Autism Speaks science leadership and Medical and Scientific Advisory Committee made the selections from more than 2,000 autism research reports published in scientific journals last year. The commentary that follows each selection is by a member of the advisory committee.
Note: Numerical order does not imply relative importance.
Advances in autism interventions
1. SMARTer approach to personalizing intervention for children with autism spectrum disorder. Kasari C, Sturm A, Shih W. J Speech Lang Hear Res. 2018 Nov 8;61(11):2629-2640.
In this report, Connie Kasari and her colleagues at the University of California, Los Angeles, show how their successful approach to personalizing autism interventions can be used by researchers to improve how they evaluate new treatments. They call the design “SMART,” for Sequential Multiple Assignment Randomized Trial. The SMART approach assigns each study participant to a particular therapy program. After a set period, those who aren’t making strong progress are assigned to one of three new groups: continued therapy as before; more hours of the same therapy; or a switch to a different therapy.

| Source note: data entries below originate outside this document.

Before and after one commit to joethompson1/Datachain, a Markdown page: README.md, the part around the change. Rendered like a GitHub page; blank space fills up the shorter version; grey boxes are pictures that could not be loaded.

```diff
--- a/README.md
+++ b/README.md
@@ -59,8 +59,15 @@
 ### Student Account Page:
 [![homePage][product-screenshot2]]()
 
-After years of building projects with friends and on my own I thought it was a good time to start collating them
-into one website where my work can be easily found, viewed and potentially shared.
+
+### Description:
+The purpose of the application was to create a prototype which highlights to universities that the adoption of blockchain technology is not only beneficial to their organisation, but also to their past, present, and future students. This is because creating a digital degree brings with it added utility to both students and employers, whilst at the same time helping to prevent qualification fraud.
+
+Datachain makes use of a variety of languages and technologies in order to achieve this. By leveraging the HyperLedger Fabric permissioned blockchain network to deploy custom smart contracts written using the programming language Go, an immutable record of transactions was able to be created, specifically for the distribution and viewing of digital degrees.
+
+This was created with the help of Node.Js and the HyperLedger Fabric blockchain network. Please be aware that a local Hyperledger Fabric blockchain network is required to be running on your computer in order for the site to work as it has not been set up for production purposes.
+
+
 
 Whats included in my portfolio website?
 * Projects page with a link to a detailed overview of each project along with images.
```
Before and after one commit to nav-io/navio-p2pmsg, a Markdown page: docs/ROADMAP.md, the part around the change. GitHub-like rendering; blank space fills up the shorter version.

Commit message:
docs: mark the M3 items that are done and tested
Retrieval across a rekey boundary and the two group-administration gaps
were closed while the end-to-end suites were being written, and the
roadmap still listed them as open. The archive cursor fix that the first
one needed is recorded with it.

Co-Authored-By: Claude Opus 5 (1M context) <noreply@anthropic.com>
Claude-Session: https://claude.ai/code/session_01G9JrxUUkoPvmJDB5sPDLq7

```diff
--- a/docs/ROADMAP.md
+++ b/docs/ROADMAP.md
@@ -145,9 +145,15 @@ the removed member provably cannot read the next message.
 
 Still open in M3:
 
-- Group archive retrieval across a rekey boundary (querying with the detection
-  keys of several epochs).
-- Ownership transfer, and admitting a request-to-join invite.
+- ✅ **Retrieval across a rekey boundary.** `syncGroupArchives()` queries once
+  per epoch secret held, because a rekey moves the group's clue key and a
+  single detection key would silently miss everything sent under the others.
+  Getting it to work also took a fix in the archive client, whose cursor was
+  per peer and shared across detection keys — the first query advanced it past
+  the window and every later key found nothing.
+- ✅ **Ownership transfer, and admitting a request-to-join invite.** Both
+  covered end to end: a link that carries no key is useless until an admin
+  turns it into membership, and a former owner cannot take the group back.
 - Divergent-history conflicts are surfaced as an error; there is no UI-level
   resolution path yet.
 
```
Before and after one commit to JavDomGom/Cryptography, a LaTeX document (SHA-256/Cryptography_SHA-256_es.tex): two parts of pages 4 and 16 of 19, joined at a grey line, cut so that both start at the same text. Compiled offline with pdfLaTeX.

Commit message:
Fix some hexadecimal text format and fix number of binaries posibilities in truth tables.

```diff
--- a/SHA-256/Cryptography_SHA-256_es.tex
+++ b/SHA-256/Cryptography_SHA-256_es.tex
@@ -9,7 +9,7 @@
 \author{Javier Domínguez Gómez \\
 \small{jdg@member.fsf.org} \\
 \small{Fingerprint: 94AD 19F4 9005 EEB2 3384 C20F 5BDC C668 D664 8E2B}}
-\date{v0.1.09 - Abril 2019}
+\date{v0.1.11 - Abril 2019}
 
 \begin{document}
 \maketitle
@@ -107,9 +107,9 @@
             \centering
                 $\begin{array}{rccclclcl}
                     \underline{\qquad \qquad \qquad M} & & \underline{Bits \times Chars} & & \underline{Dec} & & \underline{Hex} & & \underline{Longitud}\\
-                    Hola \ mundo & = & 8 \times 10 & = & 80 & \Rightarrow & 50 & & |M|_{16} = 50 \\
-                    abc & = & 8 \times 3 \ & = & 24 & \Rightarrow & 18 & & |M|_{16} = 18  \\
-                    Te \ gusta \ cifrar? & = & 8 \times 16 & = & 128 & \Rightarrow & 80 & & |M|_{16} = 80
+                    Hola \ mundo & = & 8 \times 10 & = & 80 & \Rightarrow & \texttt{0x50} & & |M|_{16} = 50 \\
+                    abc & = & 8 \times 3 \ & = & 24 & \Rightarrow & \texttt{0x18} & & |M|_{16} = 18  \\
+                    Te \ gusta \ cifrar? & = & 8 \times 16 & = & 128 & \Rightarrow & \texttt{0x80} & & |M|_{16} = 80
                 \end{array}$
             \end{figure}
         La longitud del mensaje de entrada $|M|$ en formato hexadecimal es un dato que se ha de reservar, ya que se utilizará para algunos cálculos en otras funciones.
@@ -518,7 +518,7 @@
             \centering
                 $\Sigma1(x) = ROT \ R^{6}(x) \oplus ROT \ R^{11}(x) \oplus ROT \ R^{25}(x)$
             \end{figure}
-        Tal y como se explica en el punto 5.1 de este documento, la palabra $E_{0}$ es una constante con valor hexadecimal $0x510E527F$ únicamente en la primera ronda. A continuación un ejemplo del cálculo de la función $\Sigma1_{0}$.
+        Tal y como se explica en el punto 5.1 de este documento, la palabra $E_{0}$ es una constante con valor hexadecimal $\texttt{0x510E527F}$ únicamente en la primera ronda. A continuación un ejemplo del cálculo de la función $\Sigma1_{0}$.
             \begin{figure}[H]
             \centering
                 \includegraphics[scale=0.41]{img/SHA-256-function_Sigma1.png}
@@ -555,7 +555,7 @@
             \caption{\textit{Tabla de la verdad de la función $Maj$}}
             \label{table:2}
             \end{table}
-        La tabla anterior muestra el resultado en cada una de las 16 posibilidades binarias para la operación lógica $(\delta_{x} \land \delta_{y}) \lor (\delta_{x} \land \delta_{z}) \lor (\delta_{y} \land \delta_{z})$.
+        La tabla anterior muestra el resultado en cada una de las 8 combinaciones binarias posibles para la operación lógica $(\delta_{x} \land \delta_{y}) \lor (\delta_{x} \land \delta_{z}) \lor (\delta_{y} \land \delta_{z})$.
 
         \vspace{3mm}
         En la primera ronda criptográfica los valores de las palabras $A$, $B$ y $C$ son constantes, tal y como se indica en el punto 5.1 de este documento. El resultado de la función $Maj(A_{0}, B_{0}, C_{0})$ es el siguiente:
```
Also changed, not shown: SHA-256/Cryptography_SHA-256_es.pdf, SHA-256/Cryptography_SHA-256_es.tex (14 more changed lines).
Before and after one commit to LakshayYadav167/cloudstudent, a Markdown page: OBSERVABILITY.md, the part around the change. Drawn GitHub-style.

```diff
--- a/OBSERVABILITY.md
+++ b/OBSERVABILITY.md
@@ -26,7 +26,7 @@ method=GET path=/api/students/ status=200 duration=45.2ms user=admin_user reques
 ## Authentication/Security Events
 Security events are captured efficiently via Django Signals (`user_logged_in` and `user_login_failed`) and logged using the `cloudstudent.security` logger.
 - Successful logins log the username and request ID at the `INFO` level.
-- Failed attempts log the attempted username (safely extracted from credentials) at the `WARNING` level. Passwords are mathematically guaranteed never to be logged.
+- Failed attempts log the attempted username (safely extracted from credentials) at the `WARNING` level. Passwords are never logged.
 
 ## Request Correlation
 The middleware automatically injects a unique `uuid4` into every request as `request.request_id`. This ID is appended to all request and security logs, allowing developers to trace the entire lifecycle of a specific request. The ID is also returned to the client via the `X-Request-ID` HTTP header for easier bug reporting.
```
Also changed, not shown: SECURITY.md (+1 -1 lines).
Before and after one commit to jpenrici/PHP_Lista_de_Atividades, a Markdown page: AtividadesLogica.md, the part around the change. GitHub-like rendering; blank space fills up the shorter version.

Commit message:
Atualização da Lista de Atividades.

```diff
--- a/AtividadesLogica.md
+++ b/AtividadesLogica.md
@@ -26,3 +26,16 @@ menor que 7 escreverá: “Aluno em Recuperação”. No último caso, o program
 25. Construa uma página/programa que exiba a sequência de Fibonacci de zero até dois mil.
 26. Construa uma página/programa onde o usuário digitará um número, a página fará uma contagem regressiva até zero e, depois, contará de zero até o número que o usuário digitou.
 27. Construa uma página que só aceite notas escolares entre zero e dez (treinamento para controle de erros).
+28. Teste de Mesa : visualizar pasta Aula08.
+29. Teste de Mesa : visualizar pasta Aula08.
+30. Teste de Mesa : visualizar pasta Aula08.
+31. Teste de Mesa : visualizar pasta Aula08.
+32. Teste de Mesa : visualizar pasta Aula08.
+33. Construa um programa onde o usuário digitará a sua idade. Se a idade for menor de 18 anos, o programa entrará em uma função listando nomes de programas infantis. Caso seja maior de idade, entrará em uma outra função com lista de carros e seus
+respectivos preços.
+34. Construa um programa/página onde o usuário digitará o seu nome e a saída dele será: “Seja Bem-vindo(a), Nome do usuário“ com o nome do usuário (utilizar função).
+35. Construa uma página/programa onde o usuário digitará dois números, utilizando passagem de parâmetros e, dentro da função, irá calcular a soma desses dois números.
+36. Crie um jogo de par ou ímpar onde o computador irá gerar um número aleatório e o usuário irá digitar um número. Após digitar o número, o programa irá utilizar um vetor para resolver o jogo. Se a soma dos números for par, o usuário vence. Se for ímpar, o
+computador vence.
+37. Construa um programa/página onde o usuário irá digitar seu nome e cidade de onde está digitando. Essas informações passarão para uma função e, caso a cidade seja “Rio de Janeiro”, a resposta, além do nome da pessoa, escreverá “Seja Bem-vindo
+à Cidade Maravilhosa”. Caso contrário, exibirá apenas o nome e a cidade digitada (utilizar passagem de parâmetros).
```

This type of sequential approach shows promise in identifying the optimal level and type of therapy for each child.
2. Folinic acid improves verbal communication in children with autism and language impairment: a randomized double-blind placebo-controlled trial. Frye RE, Slattery J, Delhey L, et al. Mol Psychiatry. 2018 Feb;23(2):247-256.
Richard Frye and his colleagues at the Arkansas Children’s Hospital found evidence that folinic acid can ease autism symptoms in children who have a biological marker that suggests low cellular absorption of the closely related vitamin folate. More research, including an Autism Speaks funded clinical trial, is underway to further evaluate and confirm this promising early finding.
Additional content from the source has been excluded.